Board approves calendar change
Published 8:04 pm Friday, October 15, 2021
The impact of COVID-19 has cut deeply into planning and professional development time for teachers and instructional staff in Suffolk Public Schools.
That and concerns about burnout among them fueled a proposal from Superintendent Dr. John B. Gordon to give them time for those things by dismissing students early every other Wednesday beginning Nov. 10 through the end of the school year. The School Board, by a 6-1 vote at its Oct. 14 meeting, approved the plan.
The early release dates are as follows: Nov. 10, Dec. 8, Jan. 12, Jan. 26, Feb. 9, Feb. 23, March 9, April 6, April 27, May 11, May 25 and June 8.
Gordon said in a memo that teachers and instructional staff “have lost valuable planning and professional development time as a result of the impact of COVID-19 absences and coverage needs, quarantine instructional support requirements and other circumstances,” and is concerned about lessons suffering because staff members do not have the dedicated time to plan.
He said this would give time for parents to find childcare options on those days, and the division is looking to partner with AlphaBest, the Boys and Girls Club, the Suffolk Center for Cultural Arts and the city’s Parks and Recreation Department to provide options for families. For AlphaBest, discounted vouchers would potentially be available, while the arts center, he said, is looking at offering programming for elementary children on those afternoons.
Patricia Holloman, during the first public comment period, liked the proposal, but suggested early dismissals every Friday would be better. She said teachers, if they know they have dedicated planning time on Fridays, they would not be absent as much, and on that day, Holloman said it would be easier for parents to find childcare for their children.
She said her biggest concern was the proposed schedule change only affecting even days, and is concerned that staff meetings that get scheduled Wednesdays could get pushed up into the time period designated for planning. Gordon said, however, that it would affect both even and odd days.
“Regardless of what happens, regardless of what you decide tonight,” Holloman said, “thank you so much. So many of my closest and dearest friends are teachers, and they need you. They are struggling so bad right now.”
Gordon, referencing Holloman’s comments, said it would not just affect even days. For the half-days, he said eight of them will fall on even days, and six on odd days.

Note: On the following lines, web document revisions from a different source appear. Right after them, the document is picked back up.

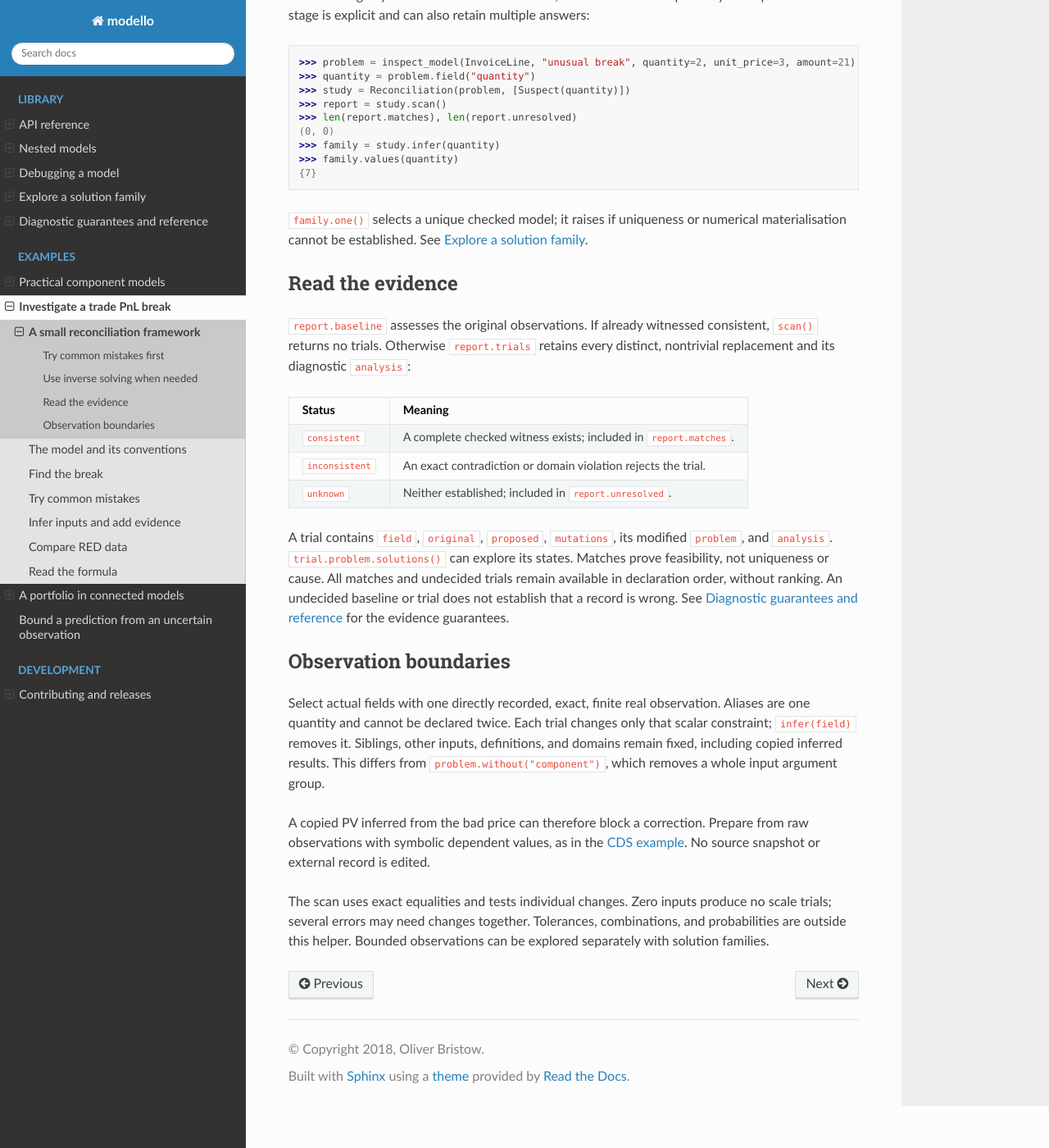
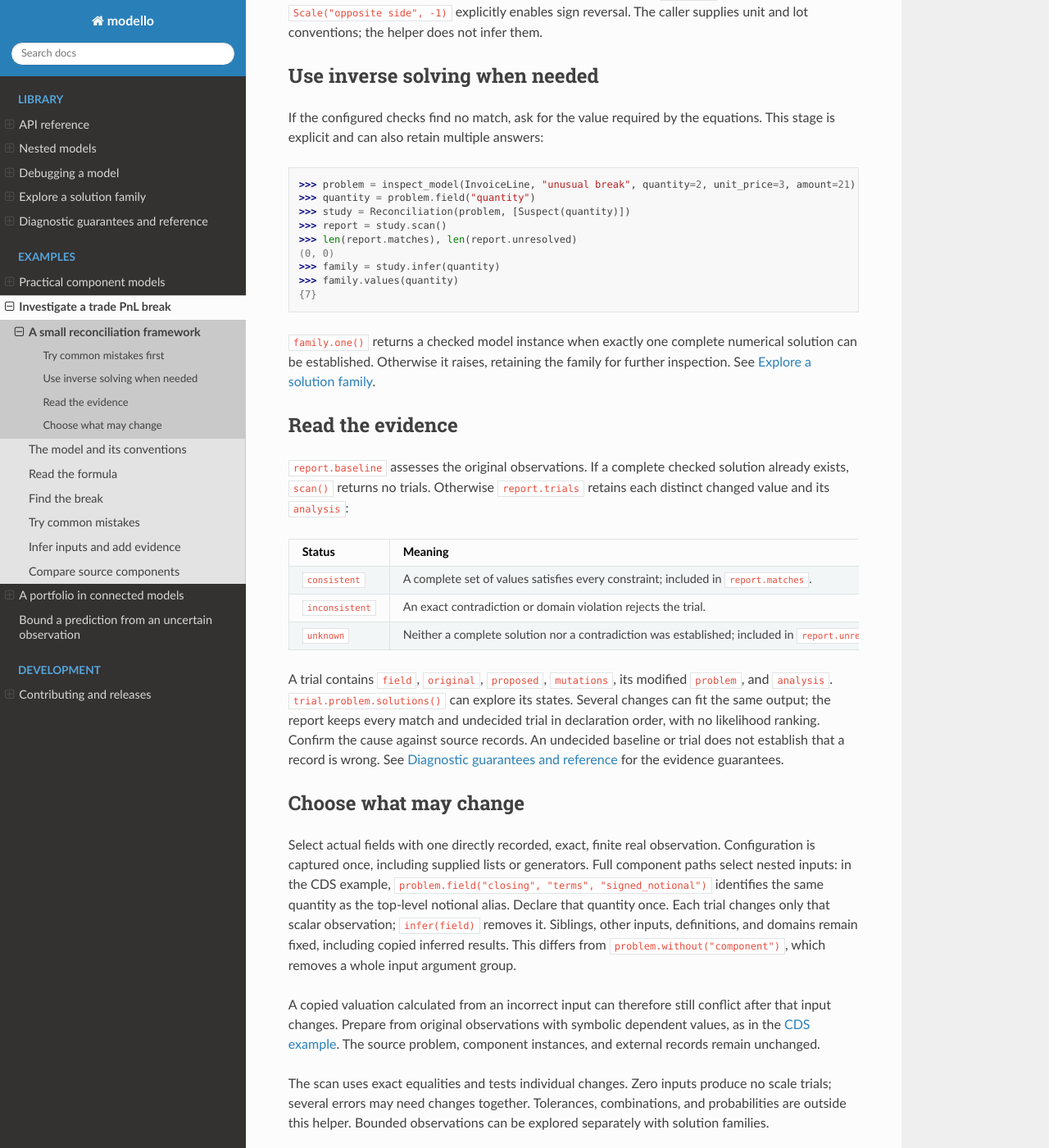
Before and after one commit to Code0x58/modello, a Sphinx documentation site: the page built from docs/examples/reconciliation/framework.rst, in a window 1280 px wide and 1400 px high, scrolled down 1286 px. Shown: the whole window at 82% size. Built offline with Sphinx 7.4.7 and the Read the Docs theme 3.1.0, drawn with Linux system fonts in a browser that asks for light colours; some of the changed text lies outside the part shown.

Commit message:
Clarify model reuse and surface composition features in guides

```diff
--- a/docs/examples/reconciliation/framework.rst
+++ b/docs/examples/reconciliation/framework.rst
@@ -1,7 +1,9 @@
 A small reconciliation framework
 ================================
 
-``examples.reconcile`` is an experimental helper around a ``ModelProblem``:
+Try common entry mistakes against a trusted output, then ask which input would
+make the equations fit. The experimental ``examples.reconcile`` helper reuses
+any prepared ``ModelProblem``, from an invoice line to a nested pricing model:
 
 * ``Reconciliation(problem, suspects)`` selects the observations that may change.
 * ``scan()`` tests concrete entry-error hypotheses, one field at a time.
@@ -12,7 +14,7 @@
 
 ``Suspect(field)`` uses ``DECIMAL_SHIFTS``: factors 10, 1/10, 100, and 1/100.
 Supply labelled ``Scale`` hypotheses to configure a field's quote units, lot
-size, or sign convention. Configuration iterables are captured when constructed.
+size, or sign convention.
 
 Here a price of 1200 may have been entered in GBX where GBP was expected:
 
@@ -36,6 +38,12 @@
 
 Both labels describe the same correction, so they share one checked trial.
 They are alternative explanations, without additional evidence for either cause.
+Each match carries its trial problem, ready for inspection or selection as a
+complete model instance:
+
+>>> corrected = match.problem.solutions().one()
+>>> corrected.unit_price, corrected.amount
+(12, 120)
 
 A configured lot size works the same way:
 
@@ -53,8 +61,8 @@
 Use inverse solving when needed
 -------------------------------
 
-If the catalogue yields no confirmed correction, ask for the value required by
-the equations. This stage is explicit and can also retain multiple answers:
+If the configured checks find no match, ask for the value required by the
+equations. This stage is explicit and can also retain multiple answers:
 
 >>> problem = inspect_model(InvoiceLine, "unusual break", quantity=2, unit_price=3, amount=21)
 >>> quantity = problem.field("quantity")
@@ -66,15 +74,16 @@
 >>> family.values(quantity)
 {7}
 
-``family.one()`` selects a unique checked model; it raises if uniqueness or
-numerical materialisation cannot be established. See :doc:`/solutions`.
+``family.one()`` returns a checked model instance when exactly one complete
+numerical solution can be established. Otherwise it raises, retaining the
+family for further inspection. See :doc:`/solutions`.
 
 Read the evidence
 -----------------
 
-``report.baseline`` assesses the original observations. If already witnessed
-consistent, ``scan()`` returns no trials. Otherwise ``report.trials`` retains
-every distinct, nontrivial replacement and its diagnostic ``analysis``:
+``report.baseline`` assesses the original observations. If a complete checked
+solution already exists, ``scan()`` returns no trials. Otherwise
+``report.trials`` retains each distinct changed value and its ``analysis``:
 
 .. list-table::
    :header-rows: 1
@@ -82,32 +91,38 @@
    * - Status
      - Meaning
    * - ``consistent``
-     - A complete checked witness exists; included in ``report.matches``.
+     - A complete set of values satisfies every constraint; included in ``report.matches``.
    * - ``inconsistent``
      - An exact contradiction or domain violation rejects the trial.
    * - ``unknown``
-     - Neither established; included in ``report.unresolved``.
+     - Neither a complete solution nor a contradiction was established; included in ``report.unresolved``.
 
 A trial contains ``field``, ``original``, ``proposed``, ``mutations``, its modified
 ``problem``, and ``analysis``. ``trial.problem.solutions()`` can explore its
-states. Matches prove feasibility, not uniqueness or cause. All matches and
-undecided trials remain available in declaration order, without ranking.
+states. Several changes can fit the same output; the report keeps every match
+and undecided trial in declaration order, with no likelihood ranking. Confirm
+the cause against source records.
 An undecided baseline or trial does not establish that a record is wrong.
 See :doc:`/diagnostics` for the evidence guarantees.
 
-Observation boundaries
-----------------------
+Choose what may change
+-----------------------
 
 Select actual fields with one directly recorded, exact, finite real observation.
-Aliases are one quantity and cannot be declared twice. Each trial changes only
-that scalar constraint; ``infer(field)`` removes it. Siblings, other inputs,
+Configuration is captured once, including supplied lists or generators.
+Full component paths select nested inputs: in the CDS example,
+``problem.field("closing", "terms", "signed_notional")`` identifies the same
+quantity as the top-level notional alias. Declare that quantity once.
+Each trial changes only that scalar observation; ``infer(field)`` removes it.
+Siblings, other inputs,
 definitions, and domains remain fixed, including copied inferred results.
 This differs from ``problem.without("component")``, which removes a whole input
 argument group.
 
-A copied PV inferred from the bad price can therefore block a correction.
-Prepare from raw observations with symbolic dependent values, as in the
-:doc:`CDS example <index>`. No source snapshot or external record is edited.
+A copied valuation calculated from an incorrect input can therefore still
+conflict after that input changes. Prepare from original observations with
+symbolic dependent values, as in the :doc:`CDS example <index>`.
+The source problem, component instances, and external records remain unchanged.
 
 The scan uses exact equalities and tests individual changes. Zero inputs produce
 no scale trials; several errors may need changes together. Tolerances,
--- a/docs/nesting.rst
+++ b/docs/nesting.rst
@@ -141,5 +141,6 @@
 The :doc:`practical applications <examples/applications/index>` apply the same
 pattern to invoices, production yield, and connected circuits. The
 :doc:`trade reconciliation example <examples/reconciliation/index>` keeps a
-trusted PnL fixed, tries common entry mistakes, and then offers inference for
-individual observations to investigate a break.
+trusted PnL fixed to compare source components, try common entry mistakes, and
+infer suspect inputs. It also derives a readable pricing formula from the same
+model used for those checks.
```
Also changed, not shown: README.md (+14 -12 lines), docs/examples/applications/index.rst (+18 -13 lines), docs/examples/reconciliation/index.rst (+48 -38 lines), docs/index.rst (+13 -8 lines), 2 other files.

He also said Fridays were not chosen for the planning time because the division’s data indicates it is the day with the most staff absences. The calendar change will not work, he said, unless staff is present, and he expressed concern about staff burnout among those covering more classes, and the desire to have teachers feeling refreshed. He also said it would negatively impact busing for athletics on early release days.
He also said having staff days every Friday would push the division below the mandatory number of hours at both the elementary and secondary levels. The approved proposal provides 1,016 hours for elementary students and 1,045 hours for secondary students.
“So if we were to go any other days, we would really risk being below the code of Virginia and the state threshold,” Gordon said, “especially if we had any inclement weather.”
He said he and the board have received numerous emails, and he regularly speaks with the Education Association of Suffolk, all expressing concerns about teacher burnout. He said the division-wide email he sent earlier in the week was very well received, judging from the high volume of replies. He said when staff members bring concerns to their principals and to central office staff, they listen and act.
“If the planning time is not there, then student achievement will suffer, classroom management issues will go up, teacher burnout is there, you name it,” Gordon said.
The staff planning time will also be used to do additional cleaning and disinfecting of high volume student areas, he said in the division-wide email.
Sherri Story was the only board member to vote against the change. She expressed support for the plan, but said more should be done to provide relief for teachers.
Staffing shortfalls have been an issue for school divisions in Western Tidewater, Hampton Roads and across the state as there have been shortages of teachers, substitutes, bus drivers and other support staff.
A look at the SPS employment portal lists 67 teaching vacancies as of Oct. 15 — 26 in elementary schools, 20 in middle schools, 15 in high schools, four at the College and Career Academy at Pruden and two English Language Learner teachers — and another 25 teaching assistant vacancies. There are also vacancies in other departments. Most listings were posted this year, but several still listed in the portal date back to 2020 and 2019. It has also sought to hire bus drivers, as well as retired elementary school teachers to teach virtually.
Since the beginning of the school year, there have been 228 COVID-19 cases, according to the division’s dashboard, though it notes that one case does not necessarily equal one person, since one person could have been in multiple locations.
Gordon, referencing a question that arose during the initial public comment period, said part of the reason that the SPS dashboard is updated once per week is because that is when the information is released from the Western Tidewater Health District. He also said the division does not post the number of students in quarantine because the number of them is so small at some schools that it would make them easily identifiable.